She started playing piano by ear at the age of four.

By six, her father and I enrolled her in classes, foregoing the rent at times to pay for instruction.

By eight, her teacher said she was “fluent on the keys.”

By nine, she was said to be “gifted.”

By ten, “accomplished.”

At eleven, “highly endowed.”

At twelve, she was “a genius.”

Kennedy breathed piano chords for a living, practicing upward of six hours a day, with her biggest dream to attend the Milligan School, a prestigious performing arts high school located one hour due east in Shadow Mountain, Arizona. Her dream was wide enough to fit two people inside, her and me. At least that’s what I was hoping.

As for me, I followed the odor of La Fondita’s Mexican Restaurant home each night, which led me back to the Block Luxury Apartments.

It’s a funny thing about my luxury apartment. From the leaking roof to the cracked floors there was nothing luxurious about it. As a matter of fact, Kennedy and I are still consulting with the roaches to come up with the legal definition of “luxury.” But I’m not complaining. I’m grateful as hell to have a roof over my head. If it weren’t for the chipped paint on the dining room walls, an irrevocable pee stain on the shag carpet in the bedroom, and a toilet that only flushes every other day, I would swear I was floating through life in a Beverly Hills penthouse. But like I said before, I’m not complaining. Just appreciating the things that keep me humble.

Believe it or not, there were a lot of apartments in El Mirage, but the Block was the most famous. The waiting list was longer than my left leg. Maybe it was the indoor plumbing and endless Section 8 opportunities.
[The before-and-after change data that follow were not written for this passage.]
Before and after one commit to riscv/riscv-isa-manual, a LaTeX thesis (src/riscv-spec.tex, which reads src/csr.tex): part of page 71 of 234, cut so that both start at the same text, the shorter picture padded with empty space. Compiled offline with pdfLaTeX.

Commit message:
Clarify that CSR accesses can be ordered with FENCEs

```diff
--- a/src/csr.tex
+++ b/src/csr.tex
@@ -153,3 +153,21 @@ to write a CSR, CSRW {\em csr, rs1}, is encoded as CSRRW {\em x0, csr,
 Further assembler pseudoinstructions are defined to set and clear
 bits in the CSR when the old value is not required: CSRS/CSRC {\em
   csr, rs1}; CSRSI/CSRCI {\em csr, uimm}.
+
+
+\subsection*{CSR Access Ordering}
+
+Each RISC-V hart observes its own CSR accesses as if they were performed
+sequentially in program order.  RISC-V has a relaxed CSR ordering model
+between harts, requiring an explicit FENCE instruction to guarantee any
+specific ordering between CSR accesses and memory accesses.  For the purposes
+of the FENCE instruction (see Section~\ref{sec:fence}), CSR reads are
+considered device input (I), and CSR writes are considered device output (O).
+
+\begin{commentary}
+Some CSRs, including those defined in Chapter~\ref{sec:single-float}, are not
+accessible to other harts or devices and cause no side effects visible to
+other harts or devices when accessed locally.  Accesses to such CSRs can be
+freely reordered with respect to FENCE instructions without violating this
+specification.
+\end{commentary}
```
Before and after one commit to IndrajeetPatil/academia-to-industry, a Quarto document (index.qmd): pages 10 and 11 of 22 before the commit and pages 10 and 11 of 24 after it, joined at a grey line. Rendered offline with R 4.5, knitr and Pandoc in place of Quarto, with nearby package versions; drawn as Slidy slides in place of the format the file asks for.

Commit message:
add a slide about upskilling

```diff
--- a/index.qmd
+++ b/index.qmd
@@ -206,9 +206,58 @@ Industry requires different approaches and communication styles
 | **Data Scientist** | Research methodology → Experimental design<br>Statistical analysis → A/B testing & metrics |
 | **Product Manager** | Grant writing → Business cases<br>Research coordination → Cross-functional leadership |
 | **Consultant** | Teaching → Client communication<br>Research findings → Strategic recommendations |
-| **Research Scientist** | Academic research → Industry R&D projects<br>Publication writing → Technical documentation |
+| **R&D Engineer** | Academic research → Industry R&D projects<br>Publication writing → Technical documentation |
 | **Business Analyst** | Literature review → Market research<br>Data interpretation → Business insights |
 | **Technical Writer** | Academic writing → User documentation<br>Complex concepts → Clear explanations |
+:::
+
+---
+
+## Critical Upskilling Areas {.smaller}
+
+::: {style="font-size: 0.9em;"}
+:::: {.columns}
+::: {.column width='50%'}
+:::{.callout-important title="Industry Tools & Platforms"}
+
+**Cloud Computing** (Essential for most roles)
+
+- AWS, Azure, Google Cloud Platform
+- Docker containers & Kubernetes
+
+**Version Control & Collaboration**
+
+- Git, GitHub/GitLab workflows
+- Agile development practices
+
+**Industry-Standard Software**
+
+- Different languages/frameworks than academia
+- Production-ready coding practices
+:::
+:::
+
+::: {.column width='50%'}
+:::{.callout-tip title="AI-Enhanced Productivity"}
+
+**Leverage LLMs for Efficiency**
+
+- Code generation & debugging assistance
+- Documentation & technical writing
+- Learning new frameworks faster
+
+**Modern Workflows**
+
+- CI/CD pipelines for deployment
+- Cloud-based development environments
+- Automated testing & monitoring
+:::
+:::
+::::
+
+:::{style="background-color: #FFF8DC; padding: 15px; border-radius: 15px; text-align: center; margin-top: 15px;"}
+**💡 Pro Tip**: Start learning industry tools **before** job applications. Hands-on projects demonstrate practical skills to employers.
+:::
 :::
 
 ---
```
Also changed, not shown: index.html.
On the day I came to sign my rental agreement at the complex, the old, cockeyed, goat of an apartment manager assured me, “This is the finest place in town.” Caught off guard by the giant gaps in his rotting teeth, I looked away.

“You don’t believe me?” he asked, cutting me with sharp eyes.

“Sure,” I said half heartedly.

“We got a swimming pool,” he said enthusiastically. Translation: A rubber above-ground hazard that collapses on both sides.

“A golf course out back.” Translation: An open field of dead grass and gopher holes.

“Pets allowed,” he said. Translation: An apartment full of roaches that will NOT be exterminated.

“We even allow large pets.” Translation: Rats big enough to go in half on the rent.

“Finest place in town,” he repeated, putting the keys into my palm.

The Block was my new home.

It wasn’t safe or pretty, but it did have one saving grace. It was the last stop between being in here or being out there.

I don’t think anybody in the Block had a lot, but everybody seemed to have just enough push to keep the show from stopping. Most of the Block’s residents were single mothers, and we were all superstars of our own desperate productions. Every decent production needs a costar.

Copyright © 2006 by Darnella Ford

Library of Congress subject headings for this publication:
African American women -- Fiction.
Single mothers -- Fiction.
Mothers and daughters -- Fiction.
El Mirage (Ariz.) -- Fiction.